Democratic leaders appear more and more confident they can win the fight over a large stimulus bill. Infrastructure funding — which could replace thousands of local jobs lost in the downturn — seems increasingly to be driving the debate.
“There is a backlog,” said Rep. James Oberstar (D-Minn.), chairman of the Transportation and Infrastructure Committee. “There is a demand. There is a hunger. There is a need to invest. Our cities are crying out.”
The lame-duck Bush Administration, composed of new Hoovers, blocked a House infrastructure spending bill in September. But Democrats are going to try again, riding the wave of a successful November election and armed with arguments that undermine the deniers:

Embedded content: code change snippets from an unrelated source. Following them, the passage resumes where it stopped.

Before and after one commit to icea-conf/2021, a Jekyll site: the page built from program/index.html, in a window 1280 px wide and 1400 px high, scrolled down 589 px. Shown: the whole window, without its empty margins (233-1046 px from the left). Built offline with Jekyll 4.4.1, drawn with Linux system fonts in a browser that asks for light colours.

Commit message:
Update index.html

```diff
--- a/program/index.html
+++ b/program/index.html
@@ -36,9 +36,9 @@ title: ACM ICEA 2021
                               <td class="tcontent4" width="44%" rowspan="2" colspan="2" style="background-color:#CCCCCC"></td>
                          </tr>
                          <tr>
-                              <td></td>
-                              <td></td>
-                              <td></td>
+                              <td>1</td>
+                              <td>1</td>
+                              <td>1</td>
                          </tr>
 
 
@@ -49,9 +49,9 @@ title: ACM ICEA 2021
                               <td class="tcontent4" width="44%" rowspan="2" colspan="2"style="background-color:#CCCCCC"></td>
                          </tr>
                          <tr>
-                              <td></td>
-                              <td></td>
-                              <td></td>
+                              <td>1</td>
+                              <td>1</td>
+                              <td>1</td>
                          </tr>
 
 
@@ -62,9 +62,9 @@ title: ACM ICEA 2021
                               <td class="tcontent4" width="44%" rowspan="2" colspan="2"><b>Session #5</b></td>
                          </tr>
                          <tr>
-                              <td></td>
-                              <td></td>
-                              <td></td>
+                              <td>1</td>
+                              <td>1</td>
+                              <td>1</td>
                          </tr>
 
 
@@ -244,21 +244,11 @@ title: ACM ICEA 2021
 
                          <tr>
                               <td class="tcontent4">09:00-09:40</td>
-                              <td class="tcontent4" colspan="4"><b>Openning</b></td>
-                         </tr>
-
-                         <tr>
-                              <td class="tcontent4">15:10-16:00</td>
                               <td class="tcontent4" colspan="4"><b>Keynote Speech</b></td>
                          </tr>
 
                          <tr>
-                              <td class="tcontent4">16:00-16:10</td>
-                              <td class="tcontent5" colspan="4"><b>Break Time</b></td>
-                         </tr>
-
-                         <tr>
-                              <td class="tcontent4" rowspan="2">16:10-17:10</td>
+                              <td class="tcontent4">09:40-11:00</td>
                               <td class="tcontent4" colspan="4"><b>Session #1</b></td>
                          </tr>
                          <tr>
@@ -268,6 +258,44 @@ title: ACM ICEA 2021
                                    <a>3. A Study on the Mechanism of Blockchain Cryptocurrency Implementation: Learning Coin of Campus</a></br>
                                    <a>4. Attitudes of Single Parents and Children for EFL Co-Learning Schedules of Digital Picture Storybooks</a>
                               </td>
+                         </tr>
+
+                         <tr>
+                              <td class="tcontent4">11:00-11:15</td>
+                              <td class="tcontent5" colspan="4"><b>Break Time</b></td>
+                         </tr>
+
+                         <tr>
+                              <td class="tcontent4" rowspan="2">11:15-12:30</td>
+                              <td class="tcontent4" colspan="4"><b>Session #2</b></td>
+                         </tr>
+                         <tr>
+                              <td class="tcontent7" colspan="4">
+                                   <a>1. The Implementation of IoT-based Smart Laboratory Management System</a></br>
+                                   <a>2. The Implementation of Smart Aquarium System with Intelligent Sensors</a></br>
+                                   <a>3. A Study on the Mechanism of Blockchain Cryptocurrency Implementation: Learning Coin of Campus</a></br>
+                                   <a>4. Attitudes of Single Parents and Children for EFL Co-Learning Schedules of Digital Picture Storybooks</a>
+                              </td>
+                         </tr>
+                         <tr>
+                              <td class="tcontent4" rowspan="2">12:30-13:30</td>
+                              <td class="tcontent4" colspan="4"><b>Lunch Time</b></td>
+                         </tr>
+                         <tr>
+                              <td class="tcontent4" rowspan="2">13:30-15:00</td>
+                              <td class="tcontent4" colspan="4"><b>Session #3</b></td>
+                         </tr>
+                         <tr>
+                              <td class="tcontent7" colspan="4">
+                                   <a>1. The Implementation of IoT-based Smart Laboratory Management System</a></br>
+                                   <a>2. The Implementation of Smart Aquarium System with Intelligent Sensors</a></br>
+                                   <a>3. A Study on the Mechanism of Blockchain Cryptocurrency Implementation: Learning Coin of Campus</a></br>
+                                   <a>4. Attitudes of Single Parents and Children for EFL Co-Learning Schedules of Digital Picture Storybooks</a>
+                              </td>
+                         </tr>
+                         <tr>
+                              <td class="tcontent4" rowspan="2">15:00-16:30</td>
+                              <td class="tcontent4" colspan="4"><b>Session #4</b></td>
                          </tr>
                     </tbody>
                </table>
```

“Infrastructure spending is never an effective means to create rapid stimulus,” the White House proclaimed in its veto threat.
Yet many state and local officials argue that a great number of projects could begin almost immediately. Corzine, for example, said that New Jersey has roughly $1.5 billion in projects ready to start within 90 days. Jerry E. Abramson, mayor of Louisville, said the city has $250 million in unfunded infrastructure initiatives set to go within 120 days. Nationwide, state transportation departments have more than 3,000 projects, totaling $17.9 billion, ready to launch within 90 days, according to a survey conducted by the American Assn. of State Highway and Transportation Officials.
In addition, many economists say the current recession will last long enough that the timeline criticism is irrelevant. “That argument has no force now,” Paul Krugman, the Nobel prize-winning economist, wrote in his Oct. 16 New York Times column, “since the chances that this slump will be over anytime soon are virtually nil. So let’s get those projects rolling.”
On that theme, economists point out that labor markets rebound from economic slumps far more slowly than other indicators. During the recession of 2001, for example, it took 30 months for unemployment to bottom out, according to John Irons, policy director at the Economic Policy Institute. Four years passed before employment rates rose above pre-recession levels, he added.
California High Speed Rail is just such a project that could begin very quickly with federal stimulus. Of course, we will not receive that money unless we pass Proposition 1A.
California has a clear choice on Tuesday. Either we slide deeper into recession and abandon tried and true solutions to revive our economy, or we pass Prop 1A and start the long road back to prosperity.
Your choice, California.